Jesus meets the women of Jerusalem
From the Gospel according to Luke (23:27-31)
A number of the people followed him, and among them were women who were beating their breasts and wailing for him. Jesus turned to them and said, “Daughters of Jerusalem, do not weep for me, but weep for yourselves and for your children. For the days are surely coming when they will say, ‘Blessed are the barren, and the wombs that never bore, and the breasts that never nursed.’ Then they will say to the mountains, ‘Fall on us’; and to the hills, ‘Cover us.’ For if they do this when the wood is green, what will happen when it is dry?”.
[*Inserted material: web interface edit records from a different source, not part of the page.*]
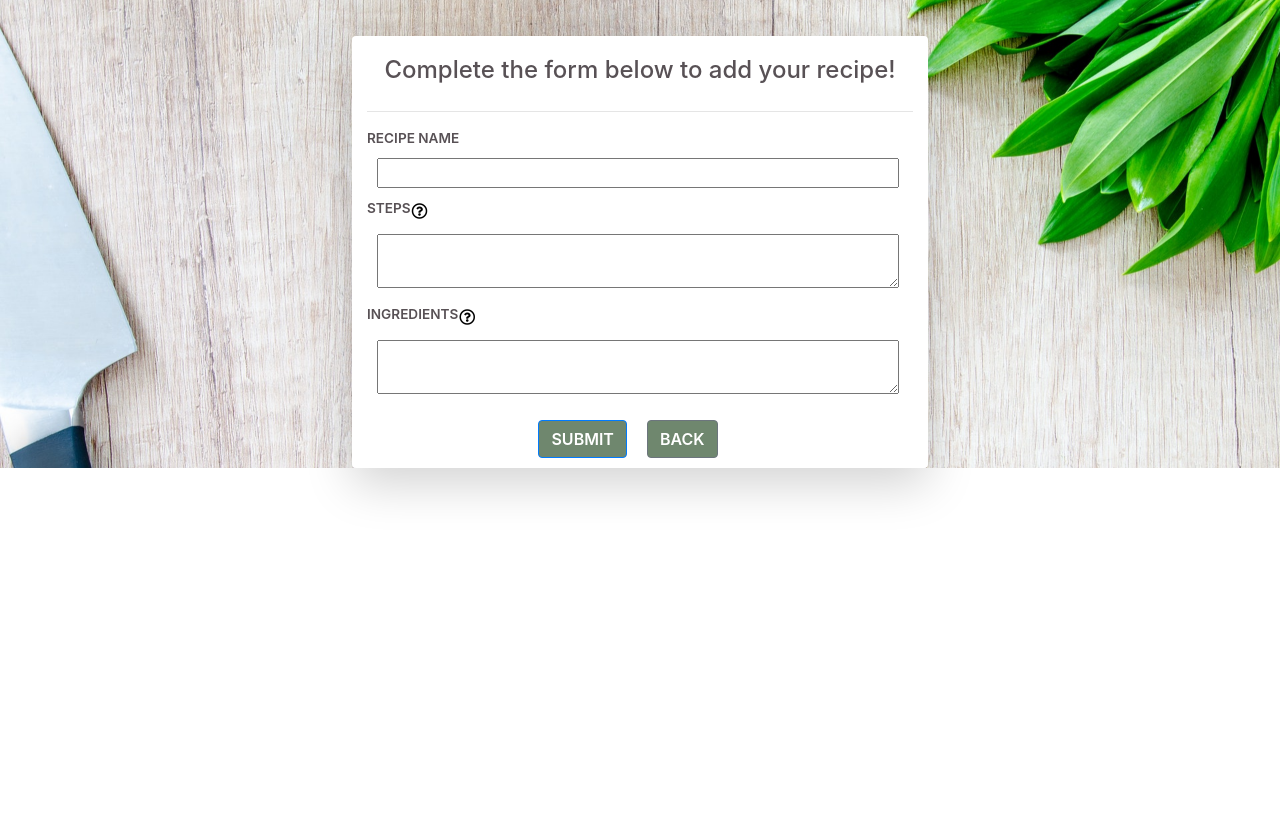
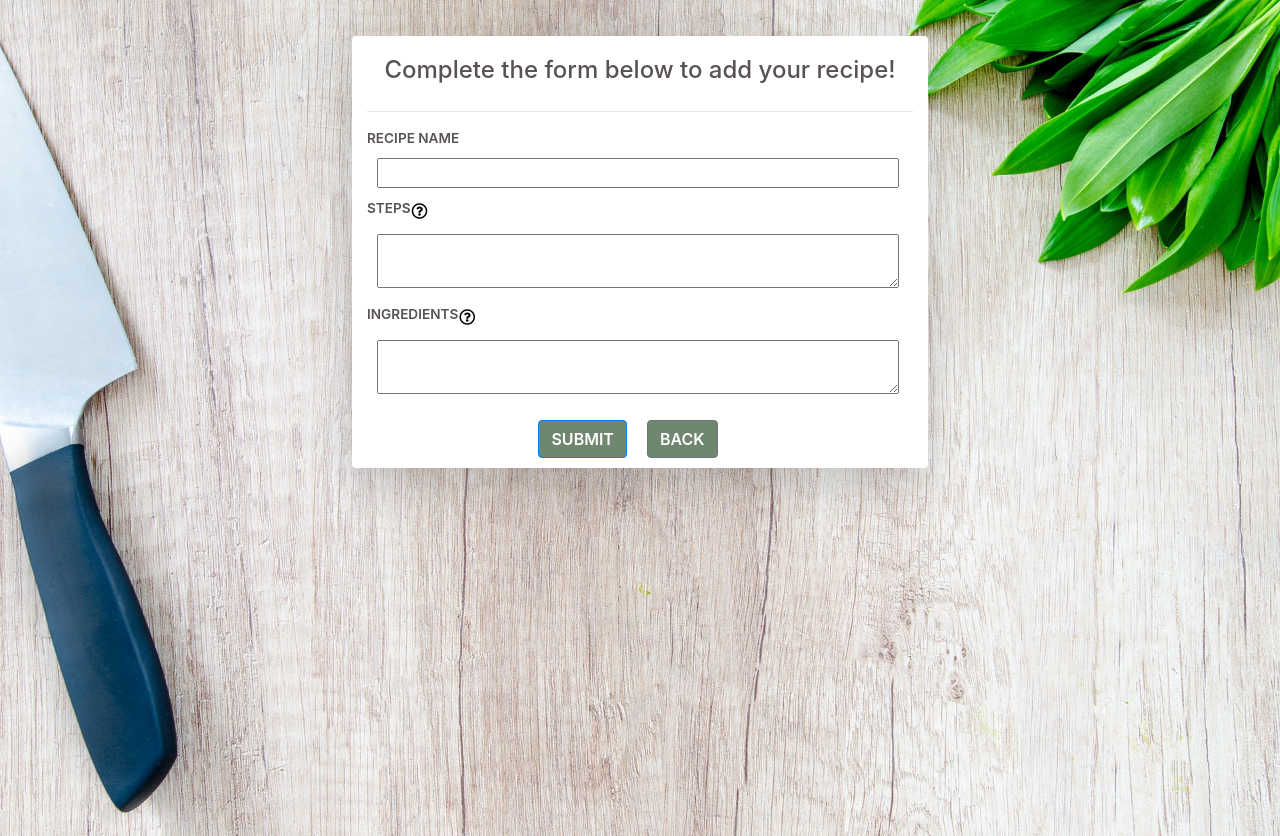
Before and after one commit to ajin-chwy/1808-Java-Project2, an Angular app in the folder recipe-sharing-app/: page /create-recipe in a window 1280 px wide. Before the commit the page ends 800 px from the top, so only its background shows below. Built offline with nearby package versions, Linux system fonts and the light colour scheme; no server answers.

Commit message:
more styling updates

```diff
--- a/recipe-sharing-app/src/app/create-recipe/create-recipe.component.css
+++ b/recipe-sharing-app/src/app/create-recipe/create-recipe.component.css
@@ -1,3 +1,7 @@
+.fullPage{
+height: 100vh;
+}
+
 #spacer{
     padding-top: 20px;
 }
--- a/recipe-sharing-app/src/app/create-recipe/create-recipe.component.html
+++ b/recipe-sharing-app/src/app/create-recipe/create-recipe.component.html
@@ -3,6 +3,7 @@
   <p></p>
 </div>
 
+<div class="fullPage">
 <div class="container rounded shadow-lg" id="recipeCreationFormContainer" >
   <h1>Complete the form below to add your recipe!</h1>
   <hr>
@@ -64,3 +65,4 @@
 
   </form>
 </div>
+</div>
--- a/recipe-sharing-app/src/app/login/login.component.css
+++ b/recipe-sharing-app/src/app/login/login.component.css
@@ -1,3 +1,7 @@
+#component{
+    height: 100vh;
+}
+
 #mainHeader{
     padding-top: 15%;
 }
--- a/recipe-sharing-app/src/app/login/login.component.html
+++ b/recipe-sharing-app/src/app/login/login.component.html
@@ -1,3 +1,4 @@
+<div id="component">
 <div id="mainHeader" class="">
   <h1>Enjoy Cooking</h1>
   <h3>Browse hundreds of tasty recipes!</h3>
@@ -46,3 +47,4 @@
       </div>
     </div>
   </div>
+</div>
```
Also changed, not shown: recipe-sharing-app/src/app/app.component.html (line endings or trailing spaces).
We live in a world where it is often hard to find hope among the many hardships that we face on a daily basis. As a result, many resort to selfishness, making decisions within their lives that benefit only them and those close to them, often at the expense of others. We see this phenomenon especially in our world right now, when many discount the concept of “social distancing” as something that is only suggested and is not a necessity during the COVID-19 pandemic.
However, in this station, we see the weeping women, a group of people who are not afraid to vocally express their love for Jesus and their sadness at His suffering in the midst of a community that has turned on Him. They are the epitome of selflessness, making themselves vulnerable for Jesus as He walks by, showing Him that they care for Him and will miss Him. He in turn gives them consolation, warning them that these times will continue and to stay steadfast.
We will move past the COVID-19 crisis in at most a couple of years; however, its effects will remain with us as individuals and as a society. However, that will not be the end of suffering in our lives. Jesus intended His message for the weeping women to be for us as well; we must stay steadfast in the hardships that we face, keeping selflessness and love in our hearts and our actions.
– Matthew Heilman ’23